▶ [Exercise goal]: In the copy, keep every record exact and leave out all images.

▶ [Screenshot and code edit data]:
============================================================
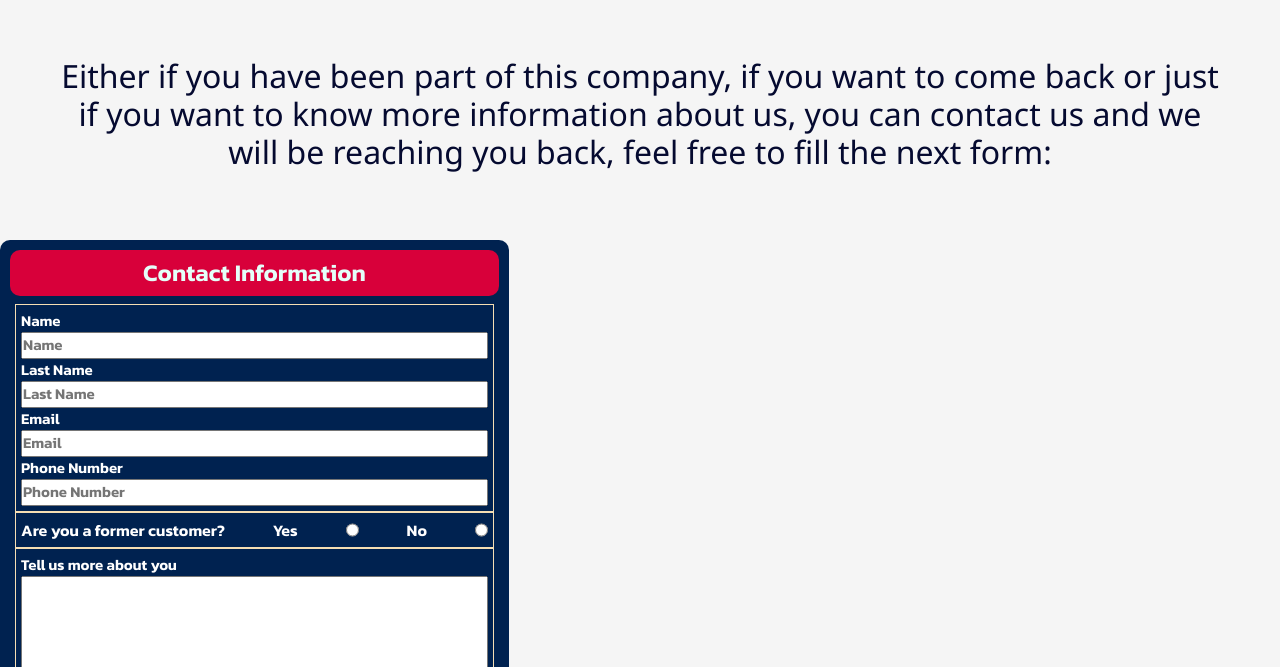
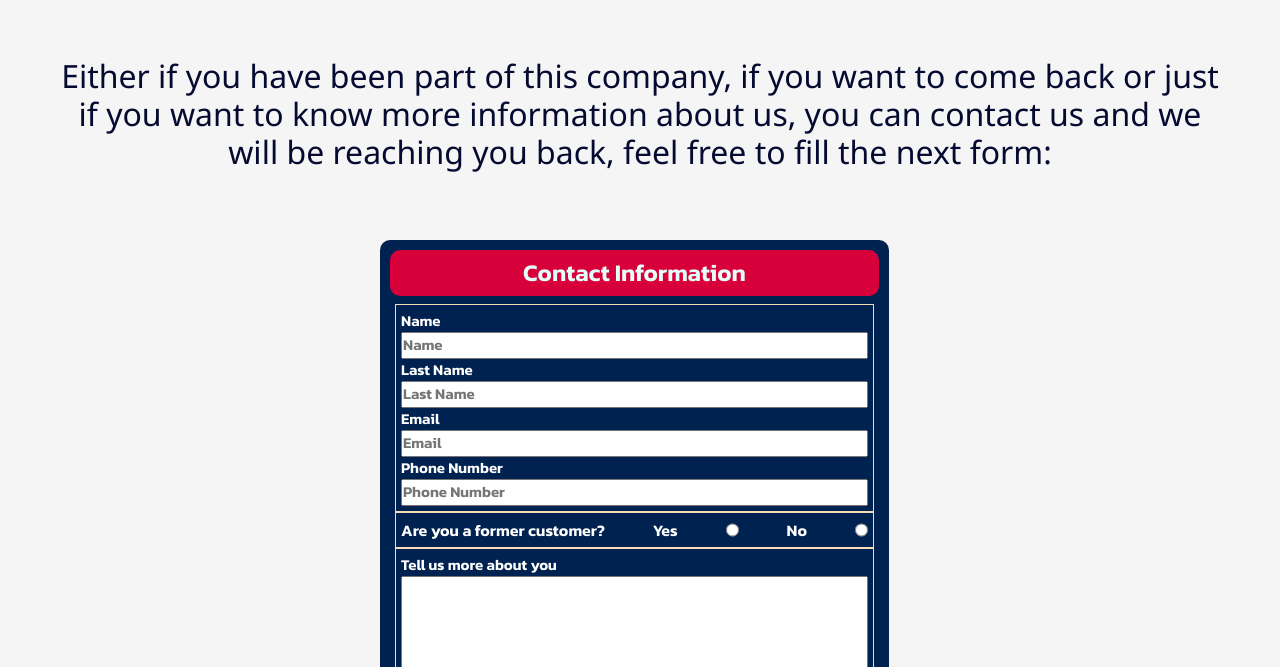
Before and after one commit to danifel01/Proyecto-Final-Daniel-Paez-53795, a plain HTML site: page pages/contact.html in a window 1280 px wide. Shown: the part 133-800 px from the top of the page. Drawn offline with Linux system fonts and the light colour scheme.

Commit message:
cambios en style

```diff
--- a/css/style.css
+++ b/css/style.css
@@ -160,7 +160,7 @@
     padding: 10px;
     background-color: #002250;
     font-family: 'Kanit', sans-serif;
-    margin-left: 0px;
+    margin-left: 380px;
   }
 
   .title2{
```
============================================================
▶ [Result below]:
Before and after one commit to danifel01/Proyecto-Final-Daniel-Paez-53795, a plain HTML site: page pages/contact.html in a window 1280 px wide. Shown: the part 133-800 px from the top of the page. Drawn offline with Linux system fonts and the light colour scheme.

Commit message:
cambios en style

```diff
--- a/css/style.css
+++ b/css/style.css
@@ -160,7 +160,7 @@
     padding: 10px;
     background-color: #002250;
     font-family: 'Kanit', sans-serif;
-    margin-left: 0px;
+    margin-left: 380px;
   }
 
   .title2{
```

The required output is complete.